• [Problem requirements]:
The required output is all lines below that contain the word "cells".

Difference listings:
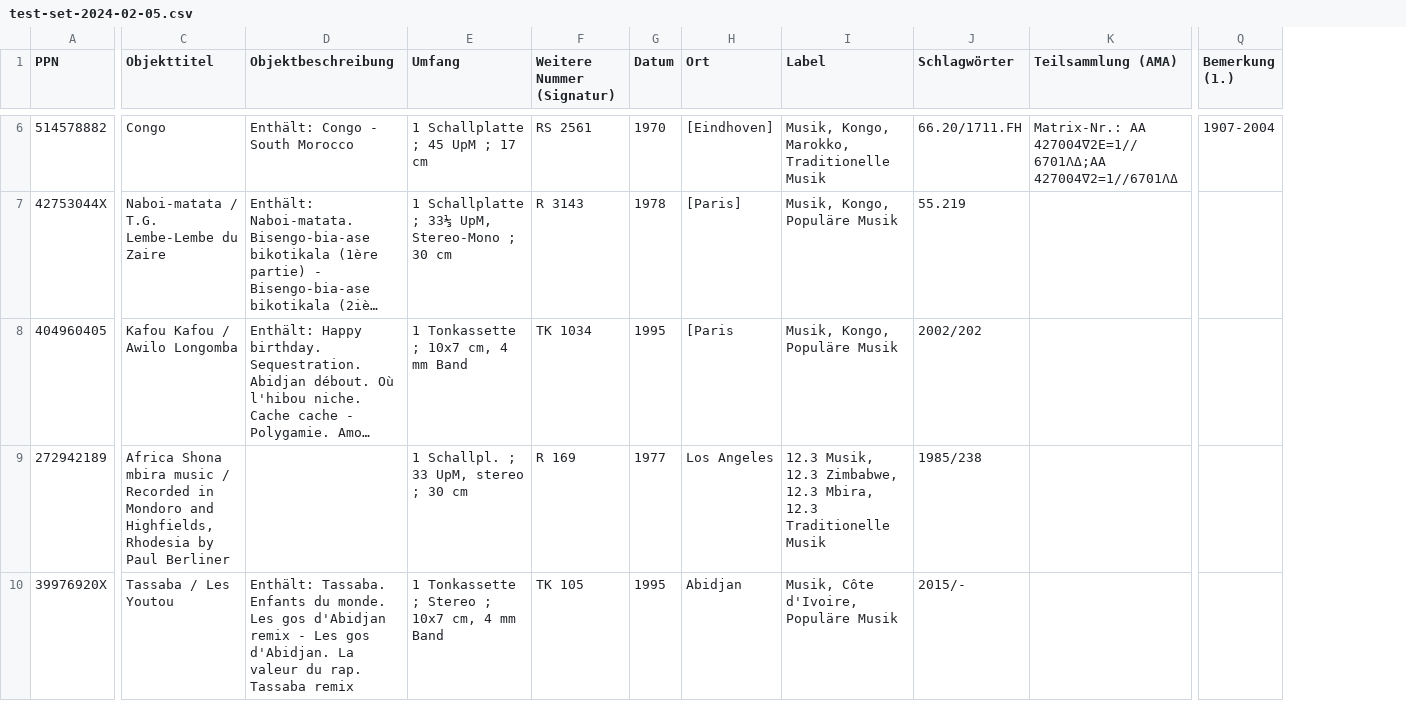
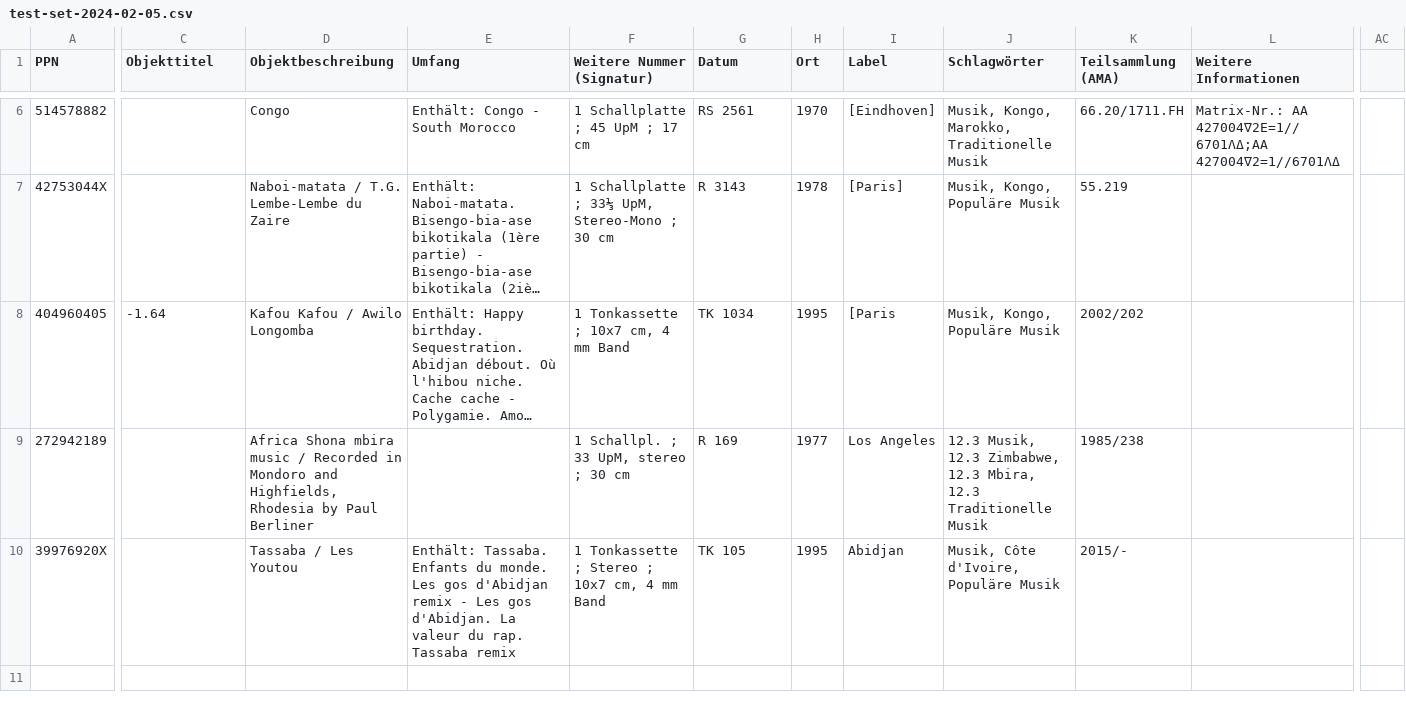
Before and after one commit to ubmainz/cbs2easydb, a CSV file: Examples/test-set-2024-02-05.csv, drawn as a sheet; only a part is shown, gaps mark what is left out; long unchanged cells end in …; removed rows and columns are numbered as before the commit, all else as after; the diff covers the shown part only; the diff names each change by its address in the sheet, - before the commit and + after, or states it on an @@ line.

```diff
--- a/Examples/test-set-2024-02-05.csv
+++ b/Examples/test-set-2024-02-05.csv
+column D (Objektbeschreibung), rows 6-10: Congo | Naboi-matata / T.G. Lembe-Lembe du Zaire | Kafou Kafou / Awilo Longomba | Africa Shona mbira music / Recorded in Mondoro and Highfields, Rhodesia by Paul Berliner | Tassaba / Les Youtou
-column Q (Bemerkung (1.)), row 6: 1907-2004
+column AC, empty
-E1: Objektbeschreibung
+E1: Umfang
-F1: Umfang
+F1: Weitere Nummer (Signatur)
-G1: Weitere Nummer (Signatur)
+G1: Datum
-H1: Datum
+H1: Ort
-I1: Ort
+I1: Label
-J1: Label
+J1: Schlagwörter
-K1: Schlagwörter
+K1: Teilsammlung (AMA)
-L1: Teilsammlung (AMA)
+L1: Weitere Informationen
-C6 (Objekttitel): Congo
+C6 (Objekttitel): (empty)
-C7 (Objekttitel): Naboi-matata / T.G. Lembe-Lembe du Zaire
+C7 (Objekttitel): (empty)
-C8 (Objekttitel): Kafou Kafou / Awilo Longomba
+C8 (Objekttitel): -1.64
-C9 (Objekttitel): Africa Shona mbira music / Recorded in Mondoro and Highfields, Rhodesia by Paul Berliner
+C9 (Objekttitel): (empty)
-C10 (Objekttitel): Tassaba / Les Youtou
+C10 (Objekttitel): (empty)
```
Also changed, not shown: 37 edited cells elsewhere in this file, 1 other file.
* * *
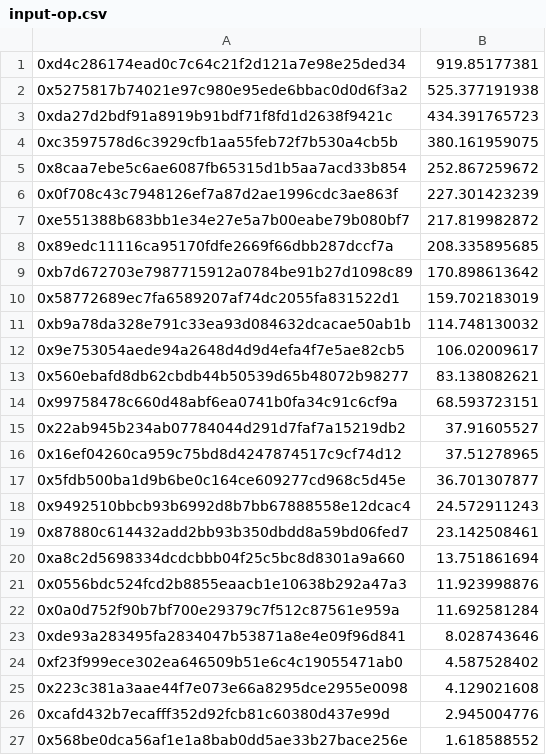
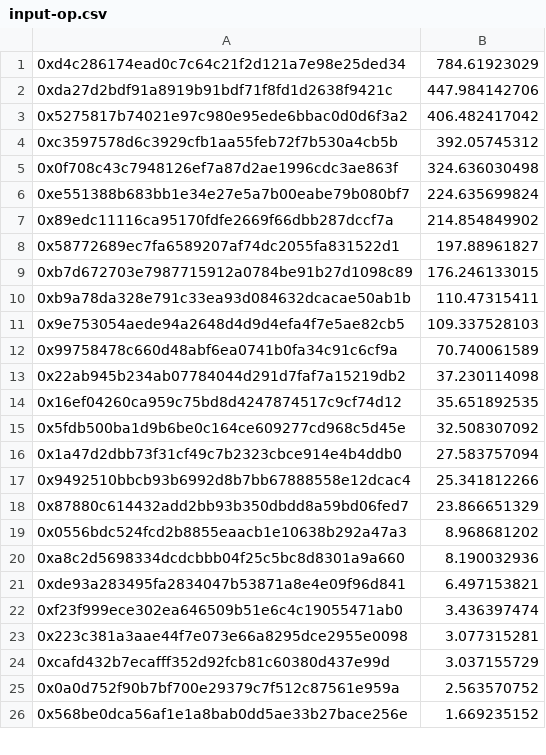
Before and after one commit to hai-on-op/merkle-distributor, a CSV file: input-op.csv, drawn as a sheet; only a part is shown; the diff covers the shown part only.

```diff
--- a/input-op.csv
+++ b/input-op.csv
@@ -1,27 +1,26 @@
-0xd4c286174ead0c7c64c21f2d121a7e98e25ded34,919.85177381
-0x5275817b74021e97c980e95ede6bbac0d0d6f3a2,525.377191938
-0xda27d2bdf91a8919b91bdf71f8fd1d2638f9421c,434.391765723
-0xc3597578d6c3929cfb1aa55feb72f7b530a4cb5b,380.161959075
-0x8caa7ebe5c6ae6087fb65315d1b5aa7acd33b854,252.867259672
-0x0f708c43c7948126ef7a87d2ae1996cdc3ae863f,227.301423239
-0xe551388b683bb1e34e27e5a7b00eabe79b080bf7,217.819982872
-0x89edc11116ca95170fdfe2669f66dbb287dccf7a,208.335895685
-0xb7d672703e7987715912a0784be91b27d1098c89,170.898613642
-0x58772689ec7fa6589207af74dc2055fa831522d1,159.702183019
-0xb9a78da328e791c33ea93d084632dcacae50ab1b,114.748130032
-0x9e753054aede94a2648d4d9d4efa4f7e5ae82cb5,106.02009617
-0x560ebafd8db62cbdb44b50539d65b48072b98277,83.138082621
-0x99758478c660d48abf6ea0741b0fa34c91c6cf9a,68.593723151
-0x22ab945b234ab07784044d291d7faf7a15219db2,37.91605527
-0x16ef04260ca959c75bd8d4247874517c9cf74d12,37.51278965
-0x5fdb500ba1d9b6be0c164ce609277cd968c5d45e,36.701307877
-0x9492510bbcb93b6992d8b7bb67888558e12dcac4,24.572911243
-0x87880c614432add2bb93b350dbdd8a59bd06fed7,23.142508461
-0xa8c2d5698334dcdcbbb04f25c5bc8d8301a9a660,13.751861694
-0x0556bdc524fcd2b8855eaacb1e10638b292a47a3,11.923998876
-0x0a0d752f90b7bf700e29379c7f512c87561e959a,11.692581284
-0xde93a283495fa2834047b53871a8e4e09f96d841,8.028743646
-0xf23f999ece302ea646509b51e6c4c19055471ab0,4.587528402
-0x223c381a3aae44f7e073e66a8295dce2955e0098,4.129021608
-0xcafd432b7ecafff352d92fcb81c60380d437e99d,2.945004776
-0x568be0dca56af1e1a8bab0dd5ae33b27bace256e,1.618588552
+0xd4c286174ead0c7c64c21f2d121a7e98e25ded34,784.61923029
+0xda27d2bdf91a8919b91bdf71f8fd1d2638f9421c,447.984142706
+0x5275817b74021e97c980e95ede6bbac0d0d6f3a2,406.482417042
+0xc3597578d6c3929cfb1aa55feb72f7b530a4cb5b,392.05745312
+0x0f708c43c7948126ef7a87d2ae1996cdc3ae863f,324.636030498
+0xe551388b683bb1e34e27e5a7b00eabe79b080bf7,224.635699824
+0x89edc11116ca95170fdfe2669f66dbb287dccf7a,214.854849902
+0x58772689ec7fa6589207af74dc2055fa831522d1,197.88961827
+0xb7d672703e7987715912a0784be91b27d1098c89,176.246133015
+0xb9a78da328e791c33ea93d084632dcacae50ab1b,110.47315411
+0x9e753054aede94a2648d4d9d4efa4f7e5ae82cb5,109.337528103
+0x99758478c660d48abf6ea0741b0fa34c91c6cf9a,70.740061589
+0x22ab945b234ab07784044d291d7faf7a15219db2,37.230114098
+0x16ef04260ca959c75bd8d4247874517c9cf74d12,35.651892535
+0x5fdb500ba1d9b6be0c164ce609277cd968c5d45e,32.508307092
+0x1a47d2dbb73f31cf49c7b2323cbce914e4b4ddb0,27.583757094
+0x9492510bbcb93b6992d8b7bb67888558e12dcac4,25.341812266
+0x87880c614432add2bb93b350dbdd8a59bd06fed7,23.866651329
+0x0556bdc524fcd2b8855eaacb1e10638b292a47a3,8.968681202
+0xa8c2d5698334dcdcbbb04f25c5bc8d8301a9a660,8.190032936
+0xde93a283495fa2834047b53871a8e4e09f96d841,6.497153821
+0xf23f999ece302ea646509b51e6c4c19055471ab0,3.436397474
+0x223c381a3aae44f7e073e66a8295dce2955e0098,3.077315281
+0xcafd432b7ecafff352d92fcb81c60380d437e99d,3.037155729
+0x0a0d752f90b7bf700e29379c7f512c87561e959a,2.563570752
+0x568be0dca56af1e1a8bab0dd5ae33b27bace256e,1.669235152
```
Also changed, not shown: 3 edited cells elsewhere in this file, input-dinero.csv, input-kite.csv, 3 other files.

• [Response area]:
Before and after one commit to ubmainz/cbs2easydb, a CSV file: Examples/test-set-2024-02-05.csv, drawn as a sheet; only a part is shown, gaps mark what is left out; long unchanged cells end in …; removed rows and columns are numbered as before the commit, all else as after; the diff covers the shown part only; the diff names each change by its address in the sheet, - before the commit and + after, or states it on an @@ line.
Also changed, not shown: 37 edited cells elsewhere in this file, 1 other file.
Also changed, not shown: 3 edited cells elsewhere in this file, input-dinero.csv, input-kite.csv, 3 other files.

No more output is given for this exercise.